The problem: Would you please repeat the data exactly as given?

----

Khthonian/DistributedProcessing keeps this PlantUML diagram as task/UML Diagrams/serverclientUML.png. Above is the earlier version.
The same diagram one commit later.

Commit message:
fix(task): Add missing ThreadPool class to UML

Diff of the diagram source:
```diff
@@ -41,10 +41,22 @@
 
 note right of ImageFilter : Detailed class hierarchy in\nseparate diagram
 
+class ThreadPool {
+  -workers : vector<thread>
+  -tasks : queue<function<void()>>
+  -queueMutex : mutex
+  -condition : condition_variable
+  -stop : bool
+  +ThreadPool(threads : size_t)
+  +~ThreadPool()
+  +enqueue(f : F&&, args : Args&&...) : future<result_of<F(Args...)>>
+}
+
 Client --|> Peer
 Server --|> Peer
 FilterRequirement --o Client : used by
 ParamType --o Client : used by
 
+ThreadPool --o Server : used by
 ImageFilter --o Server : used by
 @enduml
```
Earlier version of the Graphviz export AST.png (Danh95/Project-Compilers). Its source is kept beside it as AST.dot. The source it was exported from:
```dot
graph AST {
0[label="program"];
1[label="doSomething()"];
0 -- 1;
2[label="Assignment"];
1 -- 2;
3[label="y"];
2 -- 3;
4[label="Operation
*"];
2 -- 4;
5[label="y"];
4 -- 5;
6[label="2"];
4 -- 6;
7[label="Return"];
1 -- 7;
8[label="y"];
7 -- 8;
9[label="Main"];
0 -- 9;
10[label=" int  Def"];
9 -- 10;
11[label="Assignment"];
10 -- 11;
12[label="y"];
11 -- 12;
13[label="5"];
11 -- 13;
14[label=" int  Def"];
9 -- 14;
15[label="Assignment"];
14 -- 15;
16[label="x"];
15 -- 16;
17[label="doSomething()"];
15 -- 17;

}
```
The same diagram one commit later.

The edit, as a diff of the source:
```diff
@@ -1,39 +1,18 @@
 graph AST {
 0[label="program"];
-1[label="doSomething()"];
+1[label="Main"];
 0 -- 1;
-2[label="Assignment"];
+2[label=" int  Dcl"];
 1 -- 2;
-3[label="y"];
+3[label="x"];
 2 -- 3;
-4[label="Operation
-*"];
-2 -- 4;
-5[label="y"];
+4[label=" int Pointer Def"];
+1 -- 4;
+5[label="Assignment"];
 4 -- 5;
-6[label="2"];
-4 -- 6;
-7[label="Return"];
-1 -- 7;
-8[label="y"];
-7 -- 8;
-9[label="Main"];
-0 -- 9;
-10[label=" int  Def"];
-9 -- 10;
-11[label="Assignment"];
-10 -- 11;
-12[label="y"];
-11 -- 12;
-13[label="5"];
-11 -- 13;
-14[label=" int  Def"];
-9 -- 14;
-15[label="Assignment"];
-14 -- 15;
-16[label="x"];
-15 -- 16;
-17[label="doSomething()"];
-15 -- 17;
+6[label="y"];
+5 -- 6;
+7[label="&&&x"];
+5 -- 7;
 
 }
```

----

Problem solution:
Khthonian/DistributedProcessing keeps this PlantUML diagram as task/UML Diagrams/serverclientUML.png. Above is the earlier version.
The same diagram one commit later.

Commit message:
fix(task): Add missing ThreadPool class to UML

Diff of the diagram source:
```diff
@@ -41,10 +41,22 @@
 
 note right of ImageFilter : Detailed class hierarchy in\nseparate diagram
 
+class ThreadPool {
+  -workers : vector<thread>
+  -tasks : queue<function<void()>>
+  -queueMutex : mutex
+  -condition : condition_variable
+  -stop : bool
+  +ThreadPool(threads : size_t)
+  +~ThreadPool()
+  +enqueue(f : F&&, args : Args&&...) : future<result_of<F(Args...)>>
+}
+
 Client --|> Peer
 Server --|> Peer
 FilterRequirement --o Client : used by
 ParamType --o Client : used by
 
+ThreadPool --o Server : used by
 ImageFilter --o Server : used by
 @enduml
```
Earlier version of the Graphviz export AST.png (Danh95/Project-Compilers). Its source is kept beside it as AST.dot. The source it was exported from:
```dot
graph AST {
0[label="program"];
1[label="doSomething()"];
0 -- 1;
2[label="Assignment"];
1 -- 2;
3[label="y"];
2 -- 3;
4[label="Operation
*"];
2 -- 4;
5[label="y"];
4 -- 5;
6[label="2"];
4 -- 6;
7[label="Return"];
1 -- 7;
8[label="y"];
7 -- 8;
9[label="Main"];
0 -- 9;
10[label=" int  Def"];
9 -- 10;
11[label="Assignment"];
10 -- 11;
12[label="y"];
11 -- 12;
13[label="5"];
11 -- 13;
14[label=" int  Def"];
9 -- 14;
15[label="Assignment"];
14 -- 15;
16[label="x"];
15 -- 16;
17[label="doSomething()"];
15 -- 17;

}
```
The same diagram one commit later.

The edit, as a diff of the source:
```diff
@@ -1,39 +1,18 @@
 graph AST {
 0[label="program"];
-1[label="doSomething()"];
+1[label="Main"];
 0 -- 1;
-2[label="Assignment"];
+2[label=" int  Dcl"];
 1 -- 2;
-3[label="y"];
+3[label="x"];
 2 -- 3;
-4[label="Operation
-*"];
-2 -- 4;
-5[label="y"];
+4[label=" int Pointer Def"];
+1 -- 4;
+5[label="Assignment"];
 4 -- 5;
-6[label="2"];
-4 -- 6;
-7[label="Return"];
-1 -- 7;
-8[label="y"];
-7 -- 8;
-9[label="Main"];
-0 -- 9;
-10[label=" int  Def"];
-9 -- 10;
-11[label="Assignment"];
-10 -- 11;
-12[label="y"];
-11 -- 12;
-13[label="5"];
-11 -- 13;
-14[label=" int  Def"];
-9 -- 14;
-15[label="Assignment"];
-14 -- 15;
-16[label="x"];
-15 -- 16;
-17[label="doSomething()"];
-15 -- 17;
+6[label="y"];
+5 -- 6;
+7[label="&&&x"];
+5 -- 7;
 
 }
```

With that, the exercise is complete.